Most recently, however, the District Court for the Northern District of New York rejected application of Section 203(b) (5) in a diversity lawsuit. See Personis v. Oiler, 714 F. Supp. 617 (N.D.N.Y. 1989). For the reasons that follow, this Court agrees with the approach in Personis and holds that Section 203(b) (5) has no application where a plaintiff chooses to bring his state court action in a federal forum.
At the outset the Court notes that the legislative purpose behind the enactment of Section 203(b) (5) is unclear. See Gold, 579 F. Supp. at 258. Thus, it is difficult to ascertain whether application of the sixty day extension in a federal forum would further the purpose the New York legislature envisioned when drafting the statute. If this Court assumes, as did the District Court in Personis, that Section 203(b) (5) was enacted as a revenue producing measure, see also Dowling v. Hillcrest General Hospital, 89 A.D.2d 435, 455 N.Y.S.2d 628, 630-31 (1st Dep't 1982), application of the statute would not be required in federal court since no payment made would inure to the benefit of the State of New York. Thus, the Court cannot rely on the statute's legislative history to support application of the sixty day extension in federal court.
Militating most strongly against application of Section 203(b) (5) in a federal forum is the fact that the statute, by its terms, does not set forth the identity of an appropriate federal official to be served. As noted above, the sixty day extension is obtained by serving either the sheriff, if ultimate service is to be effected outside of the City of New York, or the county clerk, if service is to be effected within the City of New York. By designating the sheriff and county clerk as the appropriate officials for service, New York's legislature recognized that different officials hold office in different parts of the State. If the legislature intended that Section 203(b) (5) be applied in Federal Court it could just have easily have inserted the words, "or, in a federal diversity case, service upon the Clerk of the Court or upon a federal Marshal shall be deemed sufficient." The fact that the legislature chose not to designate a federal official for service supports the conclusion that Section 203(b) (5) was not intended to be applied in a federal court.
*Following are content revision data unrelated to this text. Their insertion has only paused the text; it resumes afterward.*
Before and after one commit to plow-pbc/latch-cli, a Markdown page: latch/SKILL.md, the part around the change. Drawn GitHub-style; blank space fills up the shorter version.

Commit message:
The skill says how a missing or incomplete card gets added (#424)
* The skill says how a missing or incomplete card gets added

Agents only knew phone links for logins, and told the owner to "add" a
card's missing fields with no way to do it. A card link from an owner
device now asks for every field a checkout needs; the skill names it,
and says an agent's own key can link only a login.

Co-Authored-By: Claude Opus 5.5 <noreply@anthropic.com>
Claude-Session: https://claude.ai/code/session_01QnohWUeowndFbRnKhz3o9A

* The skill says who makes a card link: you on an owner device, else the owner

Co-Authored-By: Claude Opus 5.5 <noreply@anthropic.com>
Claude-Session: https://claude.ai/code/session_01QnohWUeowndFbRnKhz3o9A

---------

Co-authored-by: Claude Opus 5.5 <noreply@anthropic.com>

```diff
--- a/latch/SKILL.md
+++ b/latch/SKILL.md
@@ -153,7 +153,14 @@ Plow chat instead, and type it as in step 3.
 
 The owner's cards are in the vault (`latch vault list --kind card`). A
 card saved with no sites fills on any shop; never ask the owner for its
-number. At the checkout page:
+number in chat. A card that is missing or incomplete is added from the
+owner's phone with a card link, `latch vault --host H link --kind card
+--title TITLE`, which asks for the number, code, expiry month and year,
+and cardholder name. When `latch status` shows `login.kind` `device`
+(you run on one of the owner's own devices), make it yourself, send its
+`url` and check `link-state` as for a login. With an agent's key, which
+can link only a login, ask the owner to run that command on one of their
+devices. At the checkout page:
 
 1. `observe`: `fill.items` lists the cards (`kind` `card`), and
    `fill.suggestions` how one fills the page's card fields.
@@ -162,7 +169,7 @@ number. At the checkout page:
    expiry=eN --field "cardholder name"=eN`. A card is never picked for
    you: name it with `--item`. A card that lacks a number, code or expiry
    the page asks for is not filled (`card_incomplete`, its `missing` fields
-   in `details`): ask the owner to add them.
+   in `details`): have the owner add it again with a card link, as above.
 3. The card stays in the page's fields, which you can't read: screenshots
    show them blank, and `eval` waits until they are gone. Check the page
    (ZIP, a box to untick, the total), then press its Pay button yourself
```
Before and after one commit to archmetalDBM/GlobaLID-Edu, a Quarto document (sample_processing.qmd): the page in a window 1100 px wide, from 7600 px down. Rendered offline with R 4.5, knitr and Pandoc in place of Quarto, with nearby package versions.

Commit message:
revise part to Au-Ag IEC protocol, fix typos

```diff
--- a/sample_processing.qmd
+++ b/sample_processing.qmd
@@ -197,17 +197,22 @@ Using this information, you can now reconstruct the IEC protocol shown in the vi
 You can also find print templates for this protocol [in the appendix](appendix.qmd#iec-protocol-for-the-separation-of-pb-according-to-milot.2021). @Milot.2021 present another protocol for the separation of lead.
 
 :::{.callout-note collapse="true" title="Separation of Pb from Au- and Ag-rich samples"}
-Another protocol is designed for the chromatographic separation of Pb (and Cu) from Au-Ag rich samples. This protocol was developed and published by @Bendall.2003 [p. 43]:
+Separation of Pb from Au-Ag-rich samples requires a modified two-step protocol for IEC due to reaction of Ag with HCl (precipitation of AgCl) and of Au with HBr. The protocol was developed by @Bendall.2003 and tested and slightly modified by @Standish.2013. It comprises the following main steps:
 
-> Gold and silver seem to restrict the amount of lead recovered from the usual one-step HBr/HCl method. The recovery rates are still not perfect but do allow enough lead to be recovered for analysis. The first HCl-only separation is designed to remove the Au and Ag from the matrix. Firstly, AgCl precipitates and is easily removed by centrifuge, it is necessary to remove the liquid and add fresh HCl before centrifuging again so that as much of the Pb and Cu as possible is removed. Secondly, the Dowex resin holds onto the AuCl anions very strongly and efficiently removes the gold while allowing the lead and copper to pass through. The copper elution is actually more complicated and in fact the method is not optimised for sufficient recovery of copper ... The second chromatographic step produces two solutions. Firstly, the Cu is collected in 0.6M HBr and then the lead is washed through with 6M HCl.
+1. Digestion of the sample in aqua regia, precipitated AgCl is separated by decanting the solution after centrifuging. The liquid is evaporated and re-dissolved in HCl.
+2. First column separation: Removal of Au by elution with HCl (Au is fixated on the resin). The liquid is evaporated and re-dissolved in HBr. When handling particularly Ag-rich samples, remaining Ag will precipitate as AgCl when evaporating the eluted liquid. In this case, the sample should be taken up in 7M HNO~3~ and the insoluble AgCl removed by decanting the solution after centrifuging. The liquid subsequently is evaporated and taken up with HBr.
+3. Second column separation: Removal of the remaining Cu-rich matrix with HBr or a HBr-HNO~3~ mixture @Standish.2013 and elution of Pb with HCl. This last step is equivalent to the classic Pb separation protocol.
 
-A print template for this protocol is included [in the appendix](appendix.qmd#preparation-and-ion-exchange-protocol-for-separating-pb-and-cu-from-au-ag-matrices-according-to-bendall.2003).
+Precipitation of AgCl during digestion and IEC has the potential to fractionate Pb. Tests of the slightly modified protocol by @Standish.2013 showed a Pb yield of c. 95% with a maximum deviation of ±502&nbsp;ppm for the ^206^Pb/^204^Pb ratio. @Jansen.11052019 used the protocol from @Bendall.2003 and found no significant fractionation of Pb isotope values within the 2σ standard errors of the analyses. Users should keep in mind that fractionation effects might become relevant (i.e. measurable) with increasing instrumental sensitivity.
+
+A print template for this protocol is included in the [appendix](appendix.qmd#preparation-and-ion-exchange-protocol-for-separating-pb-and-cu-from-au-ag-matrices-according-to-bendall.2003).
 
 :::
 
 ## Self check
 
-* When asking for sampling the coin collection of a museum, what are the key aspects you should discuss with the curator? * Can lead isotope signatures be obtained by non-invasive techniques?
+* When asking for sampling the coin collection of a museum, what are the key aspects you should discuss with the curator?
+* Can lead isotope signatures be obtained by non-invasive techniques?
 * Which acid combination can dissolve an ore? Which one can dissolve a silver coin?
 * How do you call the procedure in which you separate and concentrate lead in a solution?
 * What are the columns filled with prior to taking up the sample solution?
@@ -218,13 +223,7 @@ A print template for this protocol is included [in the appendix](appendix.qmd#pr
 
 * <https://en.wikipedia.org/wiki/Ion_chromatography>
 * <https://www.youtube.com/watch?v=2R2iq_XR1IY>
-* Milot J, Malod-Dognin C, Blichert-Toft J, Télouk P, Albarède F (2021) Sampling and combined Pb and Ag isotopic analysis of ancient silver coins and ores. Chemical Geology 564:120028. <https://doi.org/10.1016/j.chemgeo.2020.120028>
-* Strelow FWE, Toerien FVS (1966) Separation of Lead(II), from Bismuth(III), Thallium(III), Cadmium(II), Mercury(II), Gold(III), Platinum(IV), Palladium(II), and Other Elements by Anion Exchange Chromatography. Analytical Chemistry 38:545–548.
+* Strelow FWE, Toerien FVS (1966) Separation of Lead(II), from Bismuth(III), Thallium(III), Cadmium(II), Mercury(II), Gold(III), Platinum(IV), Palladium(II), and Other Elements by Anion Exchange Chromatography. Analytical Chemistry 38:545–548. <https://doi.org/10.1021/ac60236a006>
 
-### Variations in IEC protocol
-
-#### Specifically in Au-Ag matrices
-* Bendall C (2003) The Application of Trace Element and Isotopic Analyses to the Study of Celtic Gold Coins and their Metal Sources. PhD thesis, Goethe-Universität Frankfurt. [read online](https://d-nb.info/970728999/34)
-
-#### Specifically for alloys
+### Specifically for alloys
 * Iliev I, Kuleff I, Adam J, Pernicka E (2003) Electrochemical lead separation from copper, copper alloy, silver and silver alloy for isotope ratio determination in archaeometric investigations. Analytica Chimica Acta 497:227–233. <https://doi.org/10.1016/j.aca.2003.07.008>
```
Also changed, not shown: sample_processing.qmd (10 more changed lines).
This or any other court's substitution of a federal official for the sheriff or county clerk amounts to nothing less than judicial alteration of a state statute. In this Court's view such a result is required by neither Erie v. Tompkins, 304 U.S. 64, 58 S. Ct. 817, 82 L. Ed. 1188 (1938) nor Walker v. Armco Steel, 446 U.S. 740, 100 S. Ct. 1978, 64 L. Ed. 2d 659 (1980). Taken together, Erie and Walker stand for the proposition that parties who choose to litigate a state law claim in a federal forum should expect the same legal treatment they would receive in the state forum. This does not mean, however, that a federal judge should be required to rewrite a state statute where, as here, a plaintiff voluntarily *22 elects to pursue his state law claim in a federal forum. If plaintiffs wanted assurance that they could take advantage of CPLR's sixty day extension they could easily have commenced their action in State Court. Having chosen to litigate in this Court they are bound by the state statute as it is written.
Since plaintiffs are not entitled to take advantage of the CPLR's sixty day extension of the statute of limitations the actions against defendants Van Gorp and TSP were not timely commenced. Accordingly, the moving defendants' motions to dismiss are granted.